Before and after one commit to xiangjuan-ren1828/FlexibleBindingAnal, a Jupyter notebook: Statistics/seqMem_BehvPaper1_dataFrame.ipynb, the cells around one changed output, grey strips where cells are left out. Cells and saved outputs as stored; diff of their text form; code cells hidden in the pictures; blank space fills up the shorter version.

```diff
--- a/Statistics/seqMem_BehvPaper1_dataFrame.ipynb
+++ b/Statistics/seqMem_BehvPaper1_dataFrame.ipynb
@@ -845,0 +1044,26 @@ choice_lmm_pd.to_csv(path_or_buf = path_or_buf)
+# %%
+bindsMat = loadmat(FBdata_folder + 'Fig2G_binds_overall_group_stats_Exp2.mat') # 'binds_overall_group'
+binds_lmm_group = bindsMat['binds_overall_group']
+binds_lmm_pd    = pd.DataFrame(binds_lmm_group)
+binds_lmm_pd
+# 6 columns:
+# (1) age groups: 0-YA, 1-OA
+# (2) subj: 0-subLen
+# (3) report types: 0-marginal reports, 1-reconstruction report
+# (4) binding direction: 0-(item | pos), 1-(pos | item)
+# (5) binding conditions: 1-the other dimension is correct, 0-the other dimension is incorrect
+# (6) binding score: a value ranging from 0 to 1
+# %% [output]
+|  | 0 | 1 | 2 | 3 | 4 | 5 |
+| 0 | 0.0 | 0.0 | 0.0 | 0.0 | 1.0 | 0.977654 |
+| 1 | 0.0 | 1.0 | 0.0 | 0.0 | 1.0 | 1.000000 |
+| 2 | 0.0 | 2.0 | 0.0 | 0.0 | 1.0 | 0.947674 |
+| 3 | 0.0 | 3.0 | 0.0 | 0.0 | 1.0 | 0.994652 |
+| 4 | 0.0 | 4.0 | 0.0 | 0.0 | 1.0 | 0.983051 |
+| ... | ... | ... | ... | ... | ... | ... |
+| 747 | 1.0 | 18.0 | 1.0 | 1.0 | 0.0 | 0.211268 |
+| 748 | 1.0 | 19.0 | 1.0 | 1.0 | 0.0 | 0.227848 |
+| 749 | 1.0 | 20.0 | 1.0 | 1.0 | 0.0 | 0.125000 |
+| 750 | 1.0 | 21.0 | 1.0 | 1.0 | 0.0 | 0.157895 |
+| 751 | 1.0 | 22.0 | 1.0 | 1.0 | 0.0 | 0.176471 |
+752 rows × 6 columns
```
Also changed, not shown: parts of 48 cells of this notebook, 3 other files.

++++++

• [ABOUT THIS EXERCISE] Repeat every record above precisely.

• [EXERCISE RESULT]
Before and after one commit to xiangjuan-ren1828/FlexibleBindingAnal, a Jupyter notebook: Statistics/seqMem_BehvPaper1_dataFrame.ipynb, the cells around one changed output, grey strips where cells are left out. Cells and saved outputs as stored; diff of their text form; code cells hidden in the pictures; blank space fills up the shorter version.

```diff
--- a/Statistics/seqMem_BehvPaper1_dataFrame.ipynb
+++ b/Statistics/seqMem_BehvPaper1_dataFrame.ipynb
@@ -845,0 +1044,26 @@ choice_lmm_pd.to_csv(path_or_buf = path_or_buf)
+# %%
+bindsMat = loadmat(FBdata_folder + 'Fig2G_binds_overall_group_stats_Exp2.mat') # 'binds_overall_group'
+binds_lmm_group = bindsMat['binds_overall_group']
+binds_lmm_pd    = pd.DataFrame(binds_lmm_group)
+binds_lmm_pd
+# 6 columns:
+# (1) age groups: 0-YA, 1-OA
+# (2) subj: 0-subLen
+# (3) report types: 0-marginal reports, 1-reconstruction report
+# (4) binding direction: 0-(item | pos), 1-(pos | item)
+# (5) binding conditions: 1-the other dimension is correct, 0-the other dimension is incorrect
+# (6) binding score: a value ranging from 0 to 1
+# %% [output]
+|  | 0 | 1 | 2 | 3 | 4 | 5 |
+| 0 | 0.0 | 0.0 | 0.0 | 0.0 | 1.0 | 0.977654 |
+| 1 | 0.0 | 1.0 | 0.0 | 0.0 | 1.0 | 1.000000 |
+| 2 | 0.0 | 2.0 | 0.0 | 0.0 | 1.0 | 0.947674 |
+| 3 | 0.0 | 3.0 | 0.0 | 0.0 | 1.0 | 0.994652 |
+| 4 | 0.0 | 4.0 | 0.0 | 0.0 | 1.0 | 0.983051 |
+| ... | ... | ... | ... | ... | ... | ... |
+| 747 | 1.0 | 18.0 | 1.0 | 1.0 | 0.0 | 0.211268 |
+| 748 | 1.0 | 19.0 | 1.0 | 1.0 | 0.0 | 0.227848 |
+| 749 | 1.0 | 20.0 | 1.0 | 1.0 | 0.0 | 0.125000 |
+| 750 | 1.0 | 21.0 | 1.0 | 1.0 | 0.0 | 0.157895 |
+| 751 | 1.0 | 22.0 | 1.0 | 1.0 | 0.0 | 0.176471 |
+752 rows × 6 columns
```
Also changed, not shown: parts of 48 cells of this notebook, 3 other files.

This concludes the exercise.